_Assignment_
Give the number of lines in the following entries that contain the word "group", with nothing added.

Extracted records
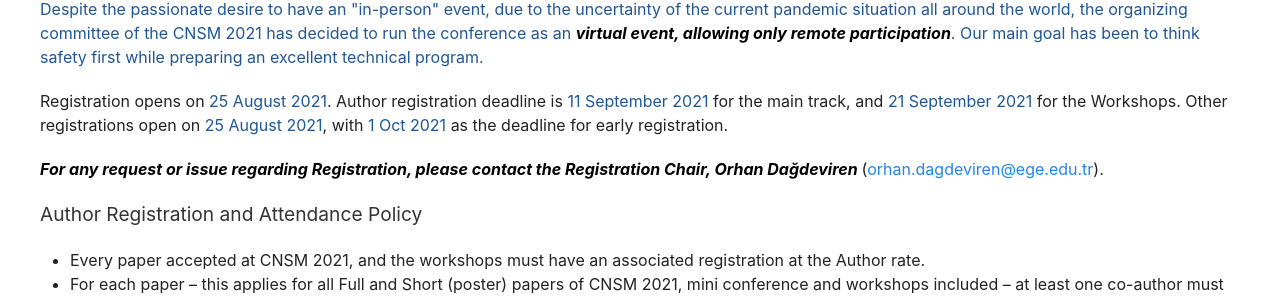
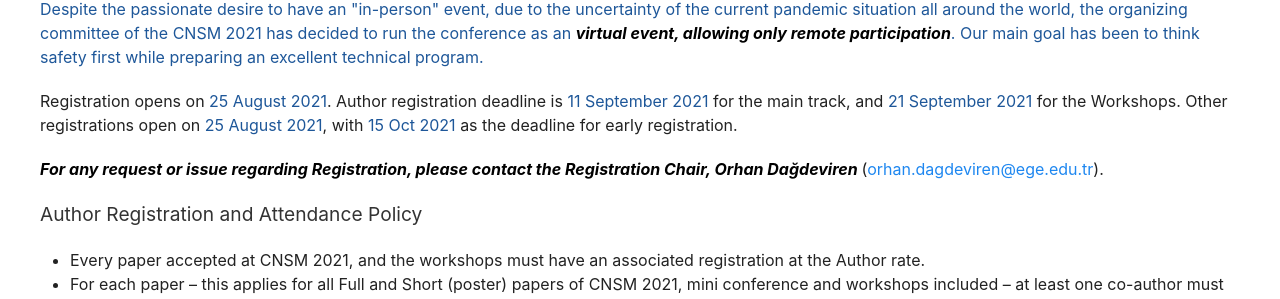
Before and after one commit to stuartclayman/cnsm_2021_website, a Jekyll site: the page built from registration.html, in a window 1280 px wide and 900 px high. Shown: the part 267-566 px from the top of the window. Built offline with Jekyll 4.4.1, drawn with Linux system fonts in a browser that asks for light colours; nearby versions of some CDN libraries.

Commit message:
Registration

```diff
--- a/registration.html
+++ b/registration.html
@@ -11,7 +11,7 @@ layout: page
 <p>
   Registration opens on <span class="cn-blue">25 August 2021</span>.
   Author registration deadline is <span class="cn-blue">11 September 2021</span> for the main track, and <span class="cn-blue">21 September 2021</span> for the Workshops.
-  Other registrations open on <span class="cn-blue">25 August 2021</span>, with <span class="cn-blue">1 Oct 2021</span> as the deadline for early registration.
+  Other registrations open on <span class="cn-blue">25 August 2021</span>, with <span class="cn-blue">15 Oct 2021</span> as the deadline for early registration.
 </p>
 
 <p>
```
==
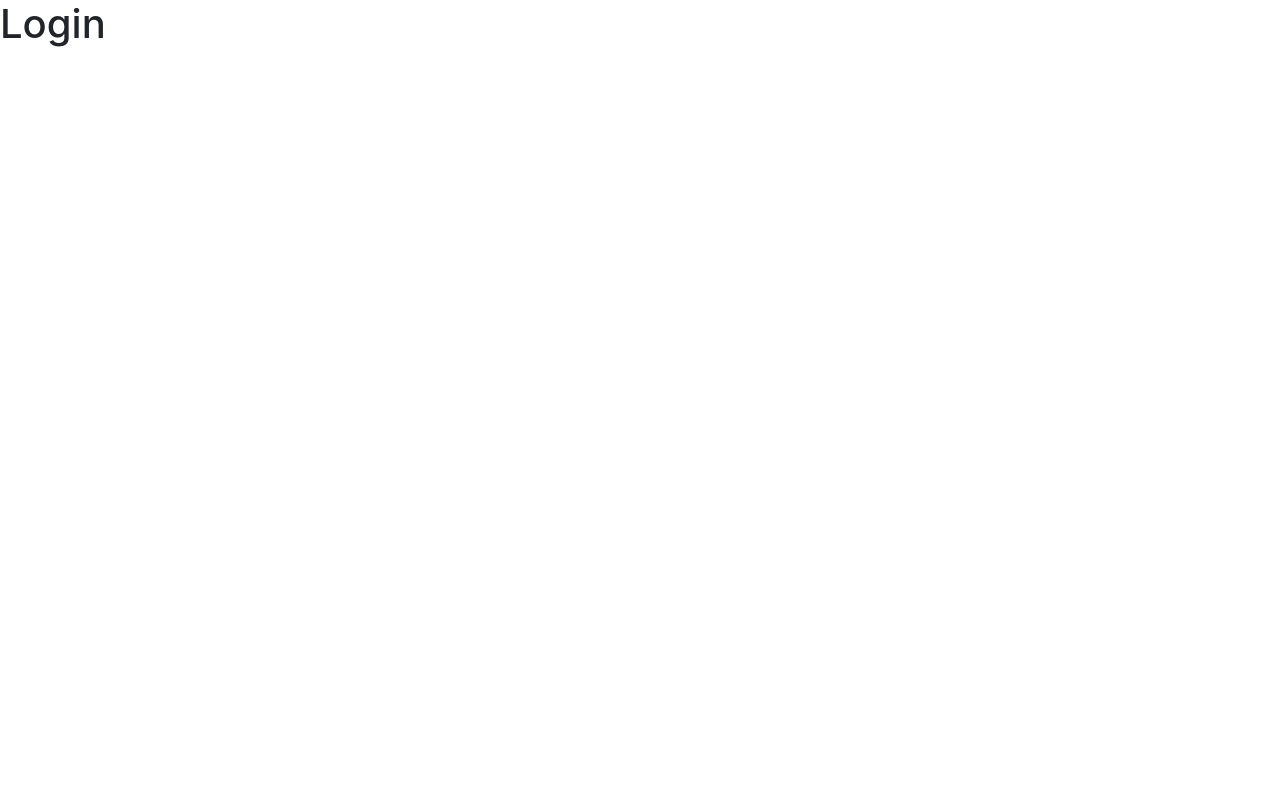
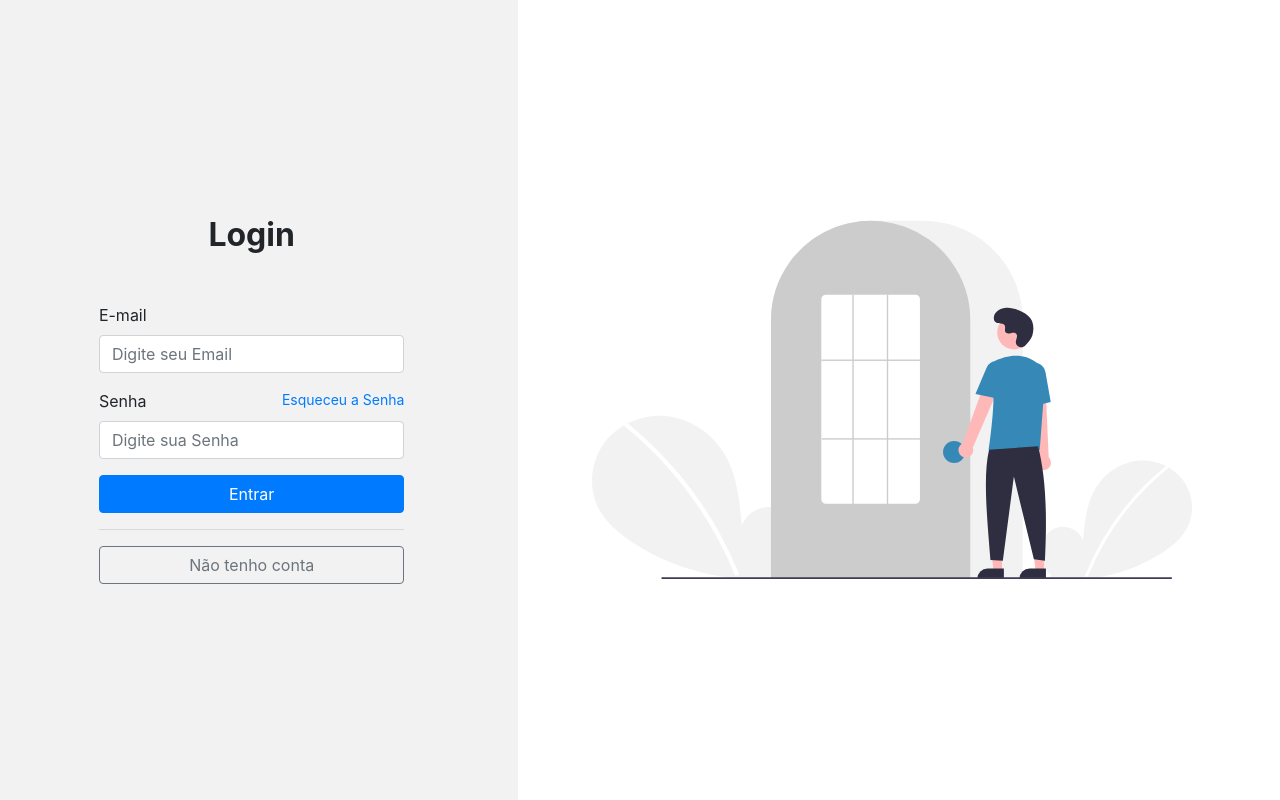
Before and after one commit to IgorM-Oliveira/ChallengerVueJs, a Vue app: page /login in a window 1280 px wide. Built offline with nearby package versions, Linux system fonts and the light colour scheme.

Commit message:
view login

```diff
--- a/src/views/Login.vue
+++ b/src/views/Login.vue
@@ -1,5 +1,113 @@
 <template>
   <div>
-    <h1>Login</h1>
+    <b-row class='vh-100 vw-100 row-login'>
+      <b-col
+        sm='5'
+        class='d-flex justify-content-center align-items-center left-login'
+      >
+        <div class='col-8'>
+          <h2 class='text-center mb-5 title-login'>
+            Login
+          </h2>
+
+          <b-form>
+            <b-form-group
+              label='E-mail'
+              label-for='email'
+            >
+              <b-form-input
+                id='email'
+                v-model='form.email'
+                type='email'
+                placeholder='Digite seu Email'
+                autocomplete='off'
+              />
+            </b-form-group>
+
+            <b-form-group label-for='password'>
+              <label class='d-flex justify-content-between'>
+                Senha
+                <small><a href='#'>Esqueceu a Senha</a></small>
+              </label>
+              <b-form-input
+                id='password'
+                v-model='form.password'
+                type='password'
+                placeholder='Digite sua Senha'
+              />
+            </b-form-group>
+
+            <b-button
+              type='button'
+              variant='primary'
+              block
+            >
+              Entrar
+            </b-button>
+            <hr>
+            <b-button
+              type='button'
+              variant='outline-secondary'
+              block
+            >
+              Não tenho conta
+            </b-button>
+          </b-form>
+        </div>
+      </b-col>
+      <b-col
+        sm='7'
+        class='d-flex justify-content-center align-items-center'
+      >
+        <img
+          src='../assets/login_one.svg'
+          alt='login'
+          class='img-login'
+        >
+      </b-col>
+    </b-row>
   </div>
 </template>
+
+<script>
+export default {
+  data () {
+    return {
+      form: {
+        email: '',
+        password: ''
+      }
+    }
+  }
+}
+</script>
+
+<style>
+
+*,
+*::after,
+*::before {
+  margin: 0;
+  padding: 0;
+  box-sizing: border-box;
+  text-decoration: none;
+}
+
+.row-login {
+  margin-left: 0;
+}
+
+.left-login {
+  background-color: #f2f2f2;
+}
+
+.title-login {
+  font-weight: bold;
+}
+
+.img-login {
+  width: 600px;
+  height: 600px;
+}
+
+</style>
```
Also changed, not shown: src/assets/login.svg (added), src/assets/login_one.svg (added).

_Solution for this problem_
4